The model allows students to maintain focus on high standards, and affords them more opportunities to learn by completing tasks.
Several schools have already implemented pieces of the model:
• Deering High School students have had the opportunity to volunteer with Habitat for Humanity on Fridays, learning math skills while building a home.
• Casco Bay High School, a school founded on “expeditionary learning,” allows students to drive the curriculum by doing research projects and presenting their findings before the school and community.
• Portland Arts and Technology High School places its focus on high job-growth fields in Maine by offering classes in applied arts and technologies.
• And Portland High School allows students to petition for an after-school activity, such as ballet, to count as their mandatory physical education credit, freeing up more time for students to study areas of interest.
“We think that in this day and age, when we want many more learners to achieve much higher and complex skills, that we need to think creatively about how we engage high school students,” said Nick Donohue, president and CEO of the Nellie Mae Foundation. “If you really want a lot more people learning complex skills, you really have to think a little differently than the processes we have had in place in the last century or so. (Student-centered learning) is really to modernize education so that more learners can learn.”
Portland was one of only four school districts across the region to receive grant money from the Nellie Mae Foundation.
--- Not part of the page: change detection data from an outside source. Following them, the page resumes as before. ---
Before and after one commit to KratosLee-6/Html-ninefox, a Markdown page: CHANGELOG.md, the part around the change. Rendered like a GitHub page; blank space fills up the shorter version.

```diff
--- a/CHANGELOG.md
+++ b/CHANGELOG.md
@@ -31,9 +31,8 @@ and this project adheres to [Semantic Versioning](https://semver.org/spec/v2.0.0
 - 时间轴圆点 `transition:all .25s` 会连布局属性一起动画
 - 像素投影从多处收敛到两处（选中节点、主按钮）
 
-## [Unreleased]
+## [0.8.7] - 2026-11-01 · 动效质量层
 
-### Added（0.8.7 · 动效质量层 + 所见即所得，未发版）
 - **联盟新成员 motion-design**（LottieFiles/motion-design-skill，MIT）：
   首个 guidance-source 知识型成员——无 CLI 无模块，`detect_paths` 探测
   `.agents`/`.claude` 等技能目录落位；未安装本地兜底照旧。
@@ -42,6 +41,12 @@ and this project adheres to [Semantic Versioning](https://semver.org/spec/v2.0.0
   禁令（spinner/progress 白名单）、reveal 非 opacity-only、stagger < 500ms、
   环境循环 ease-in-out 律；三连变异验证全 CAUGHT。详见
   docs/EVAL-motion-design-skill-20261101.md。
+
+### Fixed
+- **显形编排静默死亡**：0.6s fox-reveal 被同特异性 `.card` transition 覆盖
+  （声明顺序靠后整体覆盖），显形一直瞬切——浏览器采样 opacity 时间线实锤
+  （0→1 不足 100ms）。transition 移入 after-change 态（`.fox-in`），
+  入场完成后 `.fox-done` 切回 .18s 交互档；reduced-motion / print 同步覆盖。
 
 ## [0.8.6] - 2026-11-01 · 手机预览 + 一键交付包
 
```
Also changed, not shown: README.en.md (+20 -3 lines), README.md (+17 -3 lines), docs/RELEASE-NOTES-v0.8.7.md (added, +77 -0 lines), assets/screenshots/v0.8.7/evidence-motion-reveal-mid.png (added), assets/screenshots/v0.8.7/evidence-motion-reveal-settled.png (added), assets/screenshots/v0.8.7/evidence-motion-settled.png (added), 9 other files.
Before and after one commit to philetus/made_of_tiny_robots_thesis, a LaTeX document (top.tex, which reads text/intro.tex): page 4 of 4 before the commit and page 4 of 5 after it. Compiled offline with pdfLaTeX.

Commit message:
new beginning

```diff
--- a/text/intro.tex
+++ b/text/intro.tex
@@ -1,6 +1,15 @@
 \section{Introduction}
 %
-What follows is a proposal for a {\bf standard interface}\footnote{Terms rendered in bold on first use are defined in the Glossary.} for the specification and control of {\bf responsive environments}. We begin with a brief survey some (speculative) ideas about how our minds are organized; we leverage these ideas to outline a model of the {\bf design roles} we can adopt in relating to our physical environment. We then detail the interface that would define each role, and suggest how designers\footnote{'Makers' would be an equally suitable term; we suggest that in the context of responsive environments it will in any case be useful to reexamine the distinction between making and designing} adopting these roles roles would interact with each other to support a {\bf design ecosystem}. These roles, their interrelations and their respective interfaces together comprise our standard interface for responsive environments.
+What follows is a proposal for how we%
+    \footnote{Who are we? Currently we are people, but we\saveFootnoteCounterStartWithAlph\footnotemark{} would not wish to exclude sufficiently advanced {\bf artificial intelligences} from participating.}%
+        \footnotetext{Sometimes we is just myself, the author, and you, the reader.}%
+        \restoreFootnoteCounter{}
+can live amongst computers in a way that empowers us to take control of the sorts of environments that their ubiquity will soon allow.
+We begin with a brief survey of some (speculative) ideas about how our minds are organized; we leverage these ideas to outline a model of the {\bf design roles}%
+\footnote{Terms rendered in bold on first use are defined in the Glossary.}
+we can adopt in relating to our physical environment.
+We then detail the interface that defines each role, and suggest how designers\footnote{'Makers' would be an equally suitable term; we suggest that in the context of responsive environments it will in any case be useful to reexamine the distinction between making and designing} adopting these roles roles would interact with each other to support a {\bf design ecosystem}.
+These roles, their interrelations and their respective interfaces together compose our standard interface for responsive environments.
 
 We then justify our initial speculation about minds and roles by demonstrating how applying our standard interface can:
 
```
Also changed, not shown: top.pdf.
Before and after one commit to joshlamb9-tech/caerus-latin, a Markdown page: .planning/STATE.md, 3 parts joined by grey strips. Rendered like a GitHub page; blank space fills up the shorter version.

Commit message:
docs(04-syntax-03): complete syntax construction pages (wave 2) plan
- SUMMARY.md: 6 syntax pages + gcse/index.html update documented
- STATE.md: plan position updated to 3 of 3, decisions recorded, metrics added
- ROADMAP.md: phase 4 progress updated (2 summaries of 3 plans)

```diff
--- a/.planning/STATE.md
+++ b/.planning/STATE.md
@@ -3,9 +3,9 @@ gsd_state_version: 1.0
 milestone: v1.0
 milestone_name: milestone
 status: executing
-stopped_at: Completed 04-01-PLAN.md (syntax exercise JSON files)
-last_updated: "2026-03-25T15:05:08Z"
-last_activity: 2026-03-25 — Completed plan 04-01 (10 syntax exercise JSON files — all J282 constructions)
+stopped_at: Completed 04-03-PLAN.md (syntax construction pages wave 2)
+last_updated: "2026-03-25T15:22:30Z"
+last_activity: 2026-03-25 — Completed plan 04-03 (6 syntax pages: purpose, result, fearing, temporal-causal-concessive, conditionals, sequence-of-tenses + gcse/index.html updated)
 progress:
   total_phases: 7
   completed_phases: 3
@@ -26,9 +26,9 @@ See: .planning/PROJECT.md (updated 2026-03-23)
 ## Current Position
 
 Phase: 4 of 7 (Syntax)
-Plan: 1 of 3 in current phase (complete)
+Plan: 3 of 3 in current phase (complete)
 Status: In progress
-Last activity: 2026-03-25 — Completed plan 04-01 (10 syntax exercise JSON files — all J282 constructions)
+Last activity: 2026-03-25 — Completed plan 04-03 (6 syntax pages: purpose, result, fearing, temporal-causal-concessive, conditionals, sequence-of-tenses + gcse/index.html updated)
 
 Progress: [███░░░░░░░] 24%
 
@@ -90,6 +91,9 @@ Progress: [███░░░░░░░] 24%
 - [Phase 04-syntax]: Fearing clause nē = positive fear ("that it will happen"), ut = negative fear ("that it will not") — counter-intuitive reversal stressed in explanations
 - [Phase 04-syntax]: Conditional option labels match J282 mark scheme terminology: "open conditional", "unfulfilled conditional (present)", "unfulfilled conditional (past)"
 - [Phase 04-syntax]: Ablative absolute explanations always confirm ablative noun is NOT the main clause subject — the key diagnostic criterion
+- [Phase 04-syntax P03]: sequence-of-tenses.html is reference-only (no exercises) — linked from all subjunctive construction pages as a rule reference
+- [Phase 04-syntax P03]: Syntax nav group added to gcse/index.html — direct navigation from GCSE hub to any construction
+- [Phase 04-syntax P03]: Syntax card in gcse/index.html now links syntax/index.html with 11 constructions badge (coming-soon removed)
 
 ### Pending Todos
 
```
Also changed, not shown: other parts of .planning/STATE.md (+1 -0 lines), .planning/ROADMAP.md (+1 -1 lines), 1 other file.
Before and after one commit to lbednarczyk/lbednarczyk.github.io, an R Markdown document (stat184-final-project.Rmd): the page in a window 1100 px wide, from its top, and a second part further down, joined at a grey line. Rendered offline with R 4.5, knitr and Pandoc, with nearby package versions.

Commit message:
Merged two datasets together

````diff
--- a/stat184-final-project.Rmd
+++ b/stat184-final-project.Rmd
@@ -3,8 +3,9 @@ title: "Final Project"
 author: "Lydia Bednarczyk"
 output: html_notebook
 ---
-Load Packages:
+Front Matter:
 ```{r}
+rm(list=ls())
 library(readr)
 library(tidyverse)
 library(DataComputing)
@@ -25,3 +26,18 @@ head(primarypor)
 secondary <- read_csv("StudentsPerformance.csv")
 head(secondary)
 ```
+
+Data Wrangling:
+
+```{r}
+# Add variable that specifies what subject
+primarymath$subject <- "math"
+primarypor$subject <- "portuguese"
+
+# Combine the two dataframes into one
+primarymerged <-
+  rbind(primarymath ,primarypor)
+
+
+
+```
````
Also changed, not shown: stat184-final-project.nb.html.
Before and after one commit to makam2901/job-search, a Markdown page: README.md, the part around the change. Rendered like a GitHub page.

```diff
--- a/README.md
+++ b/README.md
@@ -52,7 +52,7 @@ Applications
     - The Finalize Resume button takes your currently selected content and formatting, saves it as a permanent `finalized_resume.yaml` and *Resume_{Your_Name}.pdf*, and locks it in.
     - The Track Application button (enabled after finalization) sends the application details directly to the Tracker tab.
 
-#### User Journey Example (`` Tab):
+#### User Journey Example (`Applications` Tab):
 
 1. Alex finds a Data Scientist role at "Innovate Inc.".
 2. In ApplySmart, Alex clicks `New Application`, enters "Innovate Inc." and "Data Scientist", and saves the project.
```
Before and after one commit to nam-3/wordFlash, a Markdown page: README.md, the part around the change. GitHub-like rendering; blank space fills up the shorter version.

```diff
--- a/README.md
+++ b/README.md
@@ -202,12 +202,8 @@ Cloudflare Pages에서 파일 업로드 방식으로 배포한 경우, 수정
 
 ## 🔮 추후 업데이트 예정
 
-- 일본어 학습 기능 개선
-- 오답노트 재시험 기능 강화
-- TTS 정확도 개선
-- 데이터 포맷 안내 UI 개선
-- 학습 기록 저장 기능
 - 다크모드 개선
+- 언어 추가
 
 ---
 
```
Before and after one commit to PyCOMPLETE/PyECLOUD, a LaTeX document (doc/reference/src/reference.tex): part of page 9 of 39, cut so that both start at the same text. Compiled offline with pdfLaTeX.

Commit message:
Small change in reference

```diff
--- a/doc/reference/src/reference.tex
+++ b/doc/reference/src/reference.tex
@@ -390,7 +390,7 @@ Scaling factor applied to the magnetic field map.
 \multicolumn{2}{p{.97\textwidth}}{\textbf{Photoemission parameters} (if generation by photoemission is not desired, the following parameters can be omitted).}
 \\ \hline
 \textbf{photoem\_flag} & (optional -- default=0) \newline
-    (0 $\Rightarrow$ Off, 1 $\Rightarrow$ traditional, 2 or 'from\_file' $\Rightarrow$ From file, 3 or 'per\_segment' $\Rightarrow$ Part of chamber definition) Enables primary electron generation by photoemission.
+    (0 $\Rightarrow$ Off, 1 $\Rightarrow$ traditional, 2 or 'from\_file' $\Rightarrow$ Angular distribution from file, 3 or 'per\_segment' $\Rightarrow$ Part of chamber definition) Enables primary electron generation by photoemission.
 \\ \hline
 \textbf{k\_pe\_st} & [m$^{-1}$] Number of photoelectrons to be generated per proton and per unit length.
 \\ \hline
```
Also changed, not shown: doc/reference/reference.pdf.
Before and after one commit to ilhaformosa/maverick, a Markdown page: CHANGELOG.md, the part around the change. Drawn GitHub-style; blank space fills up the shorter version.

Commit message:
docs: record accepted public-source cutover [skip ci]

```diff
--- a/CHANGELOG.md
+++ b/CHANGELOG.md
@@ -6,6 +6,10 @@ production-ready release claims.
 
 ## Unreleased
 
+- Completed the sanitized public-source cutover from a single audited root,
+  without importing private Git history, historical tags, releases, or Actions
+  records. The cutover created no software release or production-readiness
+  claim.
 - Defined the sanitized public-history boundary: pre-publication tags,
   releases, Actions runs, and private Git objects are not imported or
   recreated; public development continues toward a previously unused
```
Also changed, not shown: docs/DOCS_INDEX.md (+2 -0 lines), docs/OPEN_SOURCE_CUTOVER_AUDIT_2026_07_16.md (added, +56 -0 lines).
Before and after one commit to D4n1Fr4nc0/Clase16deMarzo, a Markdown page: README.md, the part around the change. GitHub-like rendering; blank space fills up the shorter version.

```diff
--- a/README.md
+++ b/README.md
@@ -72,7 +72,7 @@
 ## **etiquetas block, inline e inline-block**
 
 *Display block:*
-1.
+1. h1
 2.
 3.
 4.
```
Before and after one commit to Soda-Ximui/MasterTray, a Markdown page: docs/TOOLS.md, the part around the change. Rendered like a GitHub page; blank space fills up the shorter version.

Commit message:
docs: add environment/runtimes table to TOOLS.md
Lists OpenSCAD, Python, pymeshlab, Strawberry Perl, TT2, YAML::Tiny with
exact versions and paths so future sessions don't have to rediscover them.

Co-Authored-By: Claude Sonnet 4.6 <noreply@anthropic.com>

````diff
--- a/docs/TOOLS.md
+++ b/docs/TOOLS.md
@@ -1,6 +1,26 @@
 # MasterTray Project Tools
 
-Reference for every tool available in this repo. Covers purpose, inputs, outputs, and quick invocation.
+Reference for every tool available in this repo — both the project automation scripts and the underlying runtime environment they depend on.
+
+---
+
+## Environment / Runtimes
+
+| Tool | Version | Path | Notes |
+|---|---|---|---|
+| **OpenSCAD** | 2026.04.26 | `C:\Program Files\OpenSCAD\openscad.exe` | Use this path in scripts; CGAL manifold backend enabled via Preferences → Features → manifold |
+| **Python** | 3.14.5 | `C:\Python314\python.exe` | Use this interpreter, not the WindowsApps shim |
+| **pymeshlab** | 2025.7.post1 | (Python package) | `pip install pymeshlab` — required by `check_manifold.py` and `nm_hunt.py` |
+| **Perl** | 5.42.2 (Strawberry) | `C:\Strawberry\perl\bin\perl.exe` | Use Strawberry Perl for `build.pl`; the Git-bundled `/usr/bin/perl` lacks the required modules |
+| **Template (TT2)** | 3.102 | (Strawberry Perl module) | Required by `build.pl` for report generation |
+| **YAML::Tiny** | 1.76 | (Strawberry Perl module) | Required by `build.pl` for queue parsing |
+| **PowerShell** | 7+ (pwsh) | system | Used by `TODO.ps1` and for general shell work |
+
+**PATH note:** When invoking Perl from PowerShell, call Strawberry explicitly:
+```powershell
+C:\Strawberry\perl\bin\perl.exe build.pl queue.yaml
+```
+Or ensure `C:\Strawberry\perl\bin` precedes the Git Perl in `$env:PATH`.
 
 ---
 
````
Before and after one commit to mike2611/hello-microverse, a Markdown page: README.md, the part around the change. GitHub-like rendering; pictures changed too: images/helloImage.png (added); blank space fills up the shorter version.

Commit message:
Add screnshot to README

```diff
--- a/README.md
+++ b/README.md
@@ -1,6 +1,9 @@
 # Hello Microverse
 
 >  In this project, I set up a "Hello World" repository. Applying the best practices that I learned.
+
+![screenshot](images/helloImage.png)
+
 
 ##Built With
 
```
The $9 million grant given to Maine schools was split between Portland Public Schools and the Sanford School Department.
Portland’s past experience with student-centered education models is what led the Nellie Mae Foundation to make the grant.
“We spent a long time looking for communities that have some momentum behind what we would call student-centered learning. …Portland was an obvious leader when we looked at that group,” Donohue said. “We looked all over New England and they surfaced as a very strong candidate.”
Donohue said that the districts work with organizations such as Jobs for Maine’s Graduates and the city’s refugee programs, and their community engagement made them an ideal partner for the foundation.
“Having momentum, being focused on really being creative about supporting better student learning and being committed to partnerships were all really important to us,” he said.
While the grant money must be used for advances in the student-centered learning model, Donohue said that the foundation does not dictate exactly where every dollar must go.
“We’re open to amending things based on what they learn as they go because we want them to succeed,” he said.